Rocks and Minerals
By: Trey Hargrave

Sedimentary Rocks

Description: 1) Limestone is a sedimentary rock composed largely of the minerals calcite and aragonite, which are different crystal forms of calcium carbonate (CaCO3).  2) Sedimentary breccias are a type of clastic sedimentary rock which are made of angular to subangular, randomly oriented clasts of other sedimentary rocks. They are formed by either submarine debris flows, avalanches, mud flow or mass flow in an aqueous medium. 3) Chert (/ˈtʃɜrt/) is a fine-grained silica-rich microcrystalline, cryptocrystalline or microfibrous sedimentary rock that may contain small fossils. 4) Flint is a hard, sedimentary cryptocrystalline form of the mineral quartz, categorized as a variety of chert. It occurs chiefly as nodules and masses in sedimentary rocks, such as chalks and limestones. 5) The energy in coal comes from energy that was stored in giant plants that lived hundreds of millions of years ago in swamp forests, even before the dinosaurs! When these giant plants and ferns died, they formed layers at the bottom of the swamps. Water and dirt began to pile up on top of the dead plant remains.

Ignores Rocks

Description: 1) Basalt is a dark-colored, fine-grained, igneous rock composed mainly of plagioclase and pyroxene minerals. It most commonly forms as an extrusive rock, such as a lava flow, but can also form in small intrusive bodies, such as an igneous dike or a thin sill. It has a composition similar to gabbro. 2)Pumice is a type of extrusive volcanic rock, produced when lava with a very high content of water and gases (together these are called volatiles) is extruded (or thrown out of) a volcano. As the gas bubbles escape from the lava, it becomes frothy. 3) Rhyolite a fine-grained igneous rock rich in silica: the volcanic equivalent of granite. rhyolite is what all these little chips are made of scattered on the ground. The rock capping the mesa is an extrusive form of granite called rhyolite. 4) By definition, granite is an igneous rock with at least 20% quartz and up to 65% alkalifeldspar by volume. Granite differs from granodiorite in that at least 35% of thefeldspar in granite is alkali feldspar as opposed to plagioclase; it is the potassiumfeldspar that gives many granites a distinctive pink color. 5) Obsidian is a naturally occurring volcanic glass formed as an extrusive igneous rock. It is produced when felsic lava extruded from a volcano cools rapidly with minimum crystal growth.

Metamorphic Rocks

Description: 1) Schist is made up of  rocks and minerals.
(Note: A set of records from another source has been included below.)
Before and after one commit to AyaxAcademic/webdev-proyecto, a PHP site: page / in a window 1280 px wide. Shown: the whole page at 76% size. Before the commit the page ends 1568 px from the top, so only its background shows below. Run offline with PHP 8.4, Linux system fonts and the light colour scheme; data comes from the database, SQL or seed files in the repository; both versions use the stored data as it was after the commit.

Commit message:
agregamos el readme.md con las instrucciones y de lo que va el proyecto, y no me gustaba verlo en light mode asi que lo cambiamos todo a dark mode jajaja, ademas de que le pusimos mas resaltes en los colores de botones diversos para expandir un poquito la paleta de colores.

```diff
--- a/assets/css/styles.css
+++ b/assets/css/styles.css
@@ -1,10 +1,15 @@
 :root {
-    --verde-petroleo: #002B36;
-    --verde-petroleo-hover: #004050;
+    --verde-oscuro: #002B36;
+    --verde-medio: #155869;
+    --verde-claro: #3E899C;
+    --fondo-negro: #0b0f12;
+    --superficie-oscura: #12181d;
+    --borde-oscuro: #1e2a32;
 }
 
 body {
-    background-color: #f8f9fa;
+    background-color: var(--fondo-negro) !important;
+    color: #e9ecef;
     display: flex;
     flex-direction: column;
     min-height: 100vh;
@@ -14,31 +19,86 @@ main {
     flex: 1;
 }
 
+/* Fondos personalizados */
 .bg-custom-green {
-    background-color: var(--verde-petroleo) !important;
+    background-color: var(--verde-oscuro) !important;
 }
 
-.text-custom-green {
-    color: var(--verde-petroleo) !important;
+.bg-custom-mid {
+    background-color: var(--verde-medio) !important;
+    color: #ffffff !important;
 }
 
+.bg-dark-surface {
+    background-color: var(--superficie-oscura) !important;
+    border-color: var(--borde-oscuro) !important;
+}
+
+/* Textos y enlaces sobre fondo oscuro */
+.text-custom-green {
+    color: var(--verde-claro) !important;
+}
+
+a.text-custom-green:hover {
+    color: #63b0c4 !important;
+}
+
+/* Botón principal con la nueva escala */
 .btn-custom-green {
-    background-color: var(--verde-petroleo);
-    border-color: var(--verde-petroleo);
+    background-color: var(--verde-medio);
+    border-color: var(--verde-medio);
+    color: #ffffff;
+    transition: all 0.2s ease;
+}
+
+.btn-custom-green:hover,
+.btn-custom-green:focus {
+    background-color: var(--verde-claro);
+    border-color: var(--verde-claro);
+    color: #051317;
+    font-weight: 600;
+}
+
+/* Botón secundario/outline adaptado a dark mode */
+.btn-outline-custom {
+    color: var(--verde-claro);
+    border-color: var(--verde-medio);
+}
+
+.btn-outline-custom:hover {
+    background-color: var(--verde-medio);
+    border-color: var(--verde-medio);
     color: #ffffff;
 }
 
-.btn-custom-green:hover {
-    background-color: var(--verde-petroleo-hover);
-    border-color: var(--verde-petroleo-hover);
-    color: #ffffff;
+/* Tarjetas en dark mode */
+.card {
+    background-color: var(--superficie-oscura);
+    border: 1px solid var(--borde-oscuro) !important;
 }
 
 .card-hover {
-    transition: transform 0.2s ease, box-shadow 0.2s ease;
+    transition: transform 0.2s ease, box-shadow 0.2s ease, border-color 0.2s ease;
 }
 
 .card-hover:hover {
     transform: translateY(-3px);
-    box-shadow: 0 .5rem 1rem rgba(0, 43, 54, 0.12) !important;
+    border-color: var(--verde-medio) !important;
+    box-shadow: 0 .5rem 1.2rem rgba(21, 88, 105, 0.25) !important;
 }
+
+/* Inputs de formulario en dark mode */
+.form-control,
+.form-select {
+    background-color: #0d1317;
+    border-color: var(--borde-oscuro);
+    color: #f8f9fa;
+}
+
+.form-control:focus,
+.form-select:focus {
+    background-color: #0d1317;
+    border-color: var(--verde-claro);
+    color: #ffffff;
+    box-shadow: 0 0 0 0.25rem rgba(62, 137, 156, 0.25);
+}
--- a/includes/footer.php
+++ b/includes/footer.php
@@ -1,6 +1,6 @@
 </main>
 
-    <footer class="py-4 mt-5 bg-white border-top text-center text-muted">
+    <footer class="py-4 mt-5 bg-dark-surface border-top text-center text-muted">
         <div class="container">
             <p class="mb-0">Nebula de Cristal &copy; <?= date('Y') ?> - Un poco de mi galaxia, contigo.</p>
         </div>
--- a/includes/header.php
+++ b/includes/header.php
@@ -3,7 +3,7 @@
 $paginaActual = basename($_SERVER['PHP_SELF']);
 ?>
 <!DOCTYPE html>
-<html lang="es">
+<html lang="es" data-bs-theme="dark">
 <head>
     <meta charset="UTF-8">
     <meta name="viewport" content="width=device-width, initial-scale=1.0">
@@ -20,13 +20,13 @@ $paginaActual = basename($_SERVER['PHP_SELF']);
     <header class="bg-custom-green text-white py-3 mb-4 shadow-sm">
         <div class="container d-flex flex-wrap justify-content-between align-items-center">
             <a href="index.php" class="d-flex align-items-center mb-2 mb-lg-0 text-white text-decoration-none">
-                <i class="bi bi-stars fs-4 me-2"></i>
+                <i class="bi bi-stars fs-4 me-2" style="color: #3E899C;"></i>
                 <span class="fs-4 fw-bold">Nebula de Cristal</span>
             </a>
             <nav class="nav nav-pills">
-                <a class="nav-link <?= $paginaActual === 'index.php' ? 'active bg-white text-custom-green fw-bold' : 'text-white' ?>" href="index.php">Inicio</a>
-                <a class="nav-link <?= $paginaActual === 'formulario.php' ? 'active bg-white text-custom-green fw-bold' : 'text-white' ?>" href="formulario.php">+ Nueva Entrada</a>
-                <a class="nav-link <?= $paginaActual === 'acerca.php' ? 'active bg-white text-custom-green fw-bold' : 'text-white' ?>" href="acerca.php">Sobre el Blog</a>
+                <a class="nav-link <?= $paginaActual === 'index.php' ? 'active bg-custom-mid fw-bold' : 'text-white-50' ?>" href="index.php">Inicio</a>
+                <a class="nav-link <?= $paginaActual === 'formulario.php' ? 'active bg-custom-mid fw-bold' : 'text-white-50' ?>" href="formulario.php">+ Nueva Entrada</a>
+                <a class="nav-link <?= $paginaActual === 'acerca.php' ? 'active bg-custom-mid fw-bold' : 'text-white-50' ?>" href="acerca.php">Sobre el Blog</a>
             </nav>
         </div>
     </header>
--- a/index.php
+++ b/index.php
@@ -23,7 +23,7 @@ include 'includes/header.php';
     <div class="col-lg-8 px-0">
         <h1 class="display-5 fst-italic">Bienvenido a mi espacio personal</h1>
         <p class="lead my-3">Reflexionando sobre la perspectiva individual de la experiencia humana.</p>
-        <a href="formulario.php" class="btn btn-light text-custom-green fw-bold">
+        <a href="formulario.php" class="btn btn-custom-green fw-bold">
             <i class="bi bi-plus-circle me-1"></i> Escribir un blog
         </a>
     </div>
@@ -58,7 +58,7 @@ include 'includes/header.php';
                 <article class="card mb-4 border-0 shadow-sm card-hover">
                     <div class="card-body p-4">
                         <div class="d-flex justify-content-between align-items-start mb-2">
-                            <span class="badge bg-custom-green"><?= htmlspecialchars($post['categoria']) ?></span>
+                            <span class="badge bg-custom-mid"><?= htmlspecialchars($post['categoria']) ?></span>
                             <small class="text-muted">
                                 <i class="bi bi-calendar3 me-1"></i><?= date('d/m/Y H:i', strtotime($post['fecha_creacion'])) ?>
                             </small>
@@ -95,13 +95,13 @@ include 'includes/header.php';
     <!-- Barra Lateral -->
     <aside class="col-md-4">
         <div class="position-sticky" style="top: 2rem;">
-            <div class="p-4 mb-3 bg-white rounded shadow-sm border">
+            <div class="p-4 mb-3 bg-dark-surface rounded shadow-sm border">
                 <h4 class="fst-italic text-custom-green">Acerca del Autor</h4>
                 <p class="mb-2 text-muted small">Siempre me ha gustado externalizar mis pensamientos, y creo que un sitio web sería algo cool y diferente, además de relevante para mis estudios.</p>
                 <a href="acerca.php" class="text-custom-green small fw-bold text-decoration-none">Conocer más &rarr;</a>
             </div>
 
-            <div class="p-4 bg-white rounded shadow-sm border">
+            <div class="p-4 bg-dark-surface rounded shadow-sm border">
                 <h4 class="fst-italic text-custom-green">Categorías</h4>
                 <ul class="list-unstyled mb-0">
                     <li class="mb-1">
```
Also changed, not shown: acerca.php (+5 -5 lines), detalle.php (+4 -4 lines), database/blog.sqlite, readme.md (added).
Schist is medium grade metamorphic rock, formed by the metamorphosis of mudstone / shale, or some types of igneous rock, to a higher degree than slate, i.e. it has been subjected to higher temperatures and pressures. 2) Gneiss rocks and minerals. Gneiss is a high grade metamorphic rock, meaning that it has been subjected to higher temperatures and pressures than schist. It is formed by the metamorphosis of granite, or sedimentary rock. 3) Marble is a metamorphic rock form composed of coarse crystals from parent-limestone or dolostone rocks. Pure marble is white and composed of the mineral calcite. It has been very popular for sculpture and building construction because of its beauty and relative softness. 4) When sandstone is cemented to quartzite, the individual quartz grains recrystallize along with the former cementing material to form an interlocking mosaic of quartz-crystals. Most or all of the original texture and sedimentary structures of the-sandstone are erased by the metamorphism. 5) Slate is a fine-grained, foliated, homogeneous metamorphic rock derived from an original shale-type sedimentary rock composed of clay or volcanic ash through low-grade regional metamorphism. It is the finest grained foliated metamorphic rock.